● **Work to be completed**: Give only the number of lines below that contain the word "rule".

[Image comparison data]
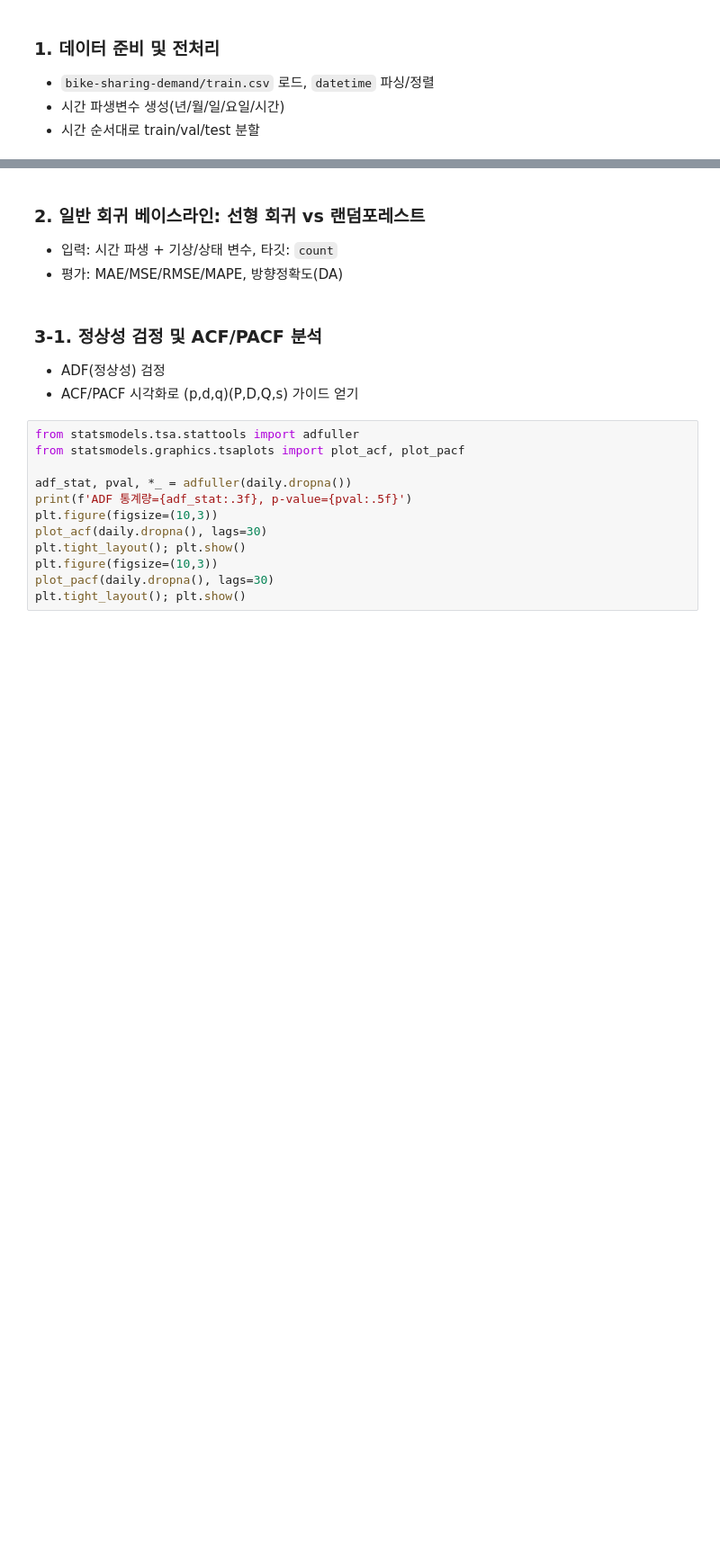
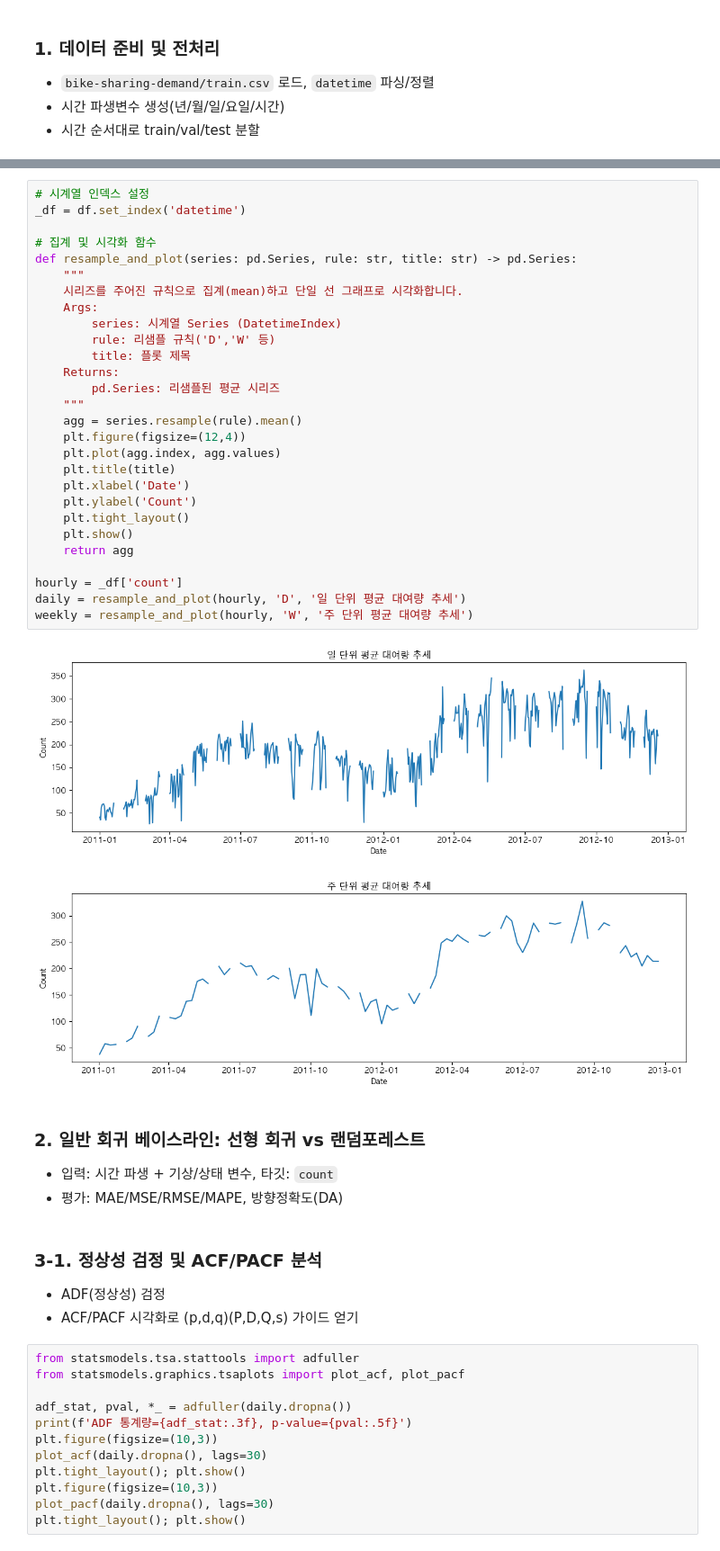
Before and after one commit to trouvlemaker/metacode-lecture, a Jupyter notebook: 2-3, 2-1. time_series_forecasting_classical_baselines.ipynb, the cells around one changed output, grey strips where cells are left out. Shown at 90% size. Cells and saved outputs as stored; diff of their text form; blank space fills up the shorter version.

```diff
--- a/2-3, 2-1. time_series_forecasting_classical_baselines.ipynb
+++ b/2-3, 2-1. time_series_forecasting_classical_baselines.ipynb
@@ -92,3 +96,34 @@ train_df, val_df, test_df = split_by_time(df_feat)
+# %%
+# 시계열 인덱스 설정
+_df = df.set_index('datetime')
+
+# 집계 및 시각화 함수
+def resample_and_plot(series: pd.Series, rule: str, title: str) -> pd.Series:
+    """
+    시리즈를 주어진 규칙으로 집계(mean)하고 단일 선 그래프로 시각화합니다.
+    Args:
+        series: 시계열 Series (DatetimeIndex)
+        rule: 리샘플 규칙('D','W' 등)
+        title: 플롯 제목
+    Returns:
+        pd.Series: 리샘플된 평균 시리즈
+    """
+    agg = series.resample(rule).mean()
+    plt.figure(figsize=(12,4))
+    plt.plot(agg.index, agg.values)
+    plt.title(title)
+    plt.xlabel('Date')
+    plt.ylabel('Count')
+    plt.tight_layout()
+    plt.show()
+    return agg
+
+hourly = _df['count']
+daily = resample_and_plot(hourly, 'D', '일 단위 평균 대여량 추세')
+weekly = resample_and_plot(hourly, 'W', '주 단위 평균 대여량 추세')
+# %% [output]
+[figure, added]
+[figure, added]
 # %% [markdown]
 ### 2. 일반 회귀 베이스라인: 선형 회귀 vs 랜덤포레스트
 - 입력: 시간 파생 + 기상/상태 변수, 타깃: `count`
```
Also changed, not shown: parts of 8 cells of this notebook, 7 other files.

● **Response below**: 3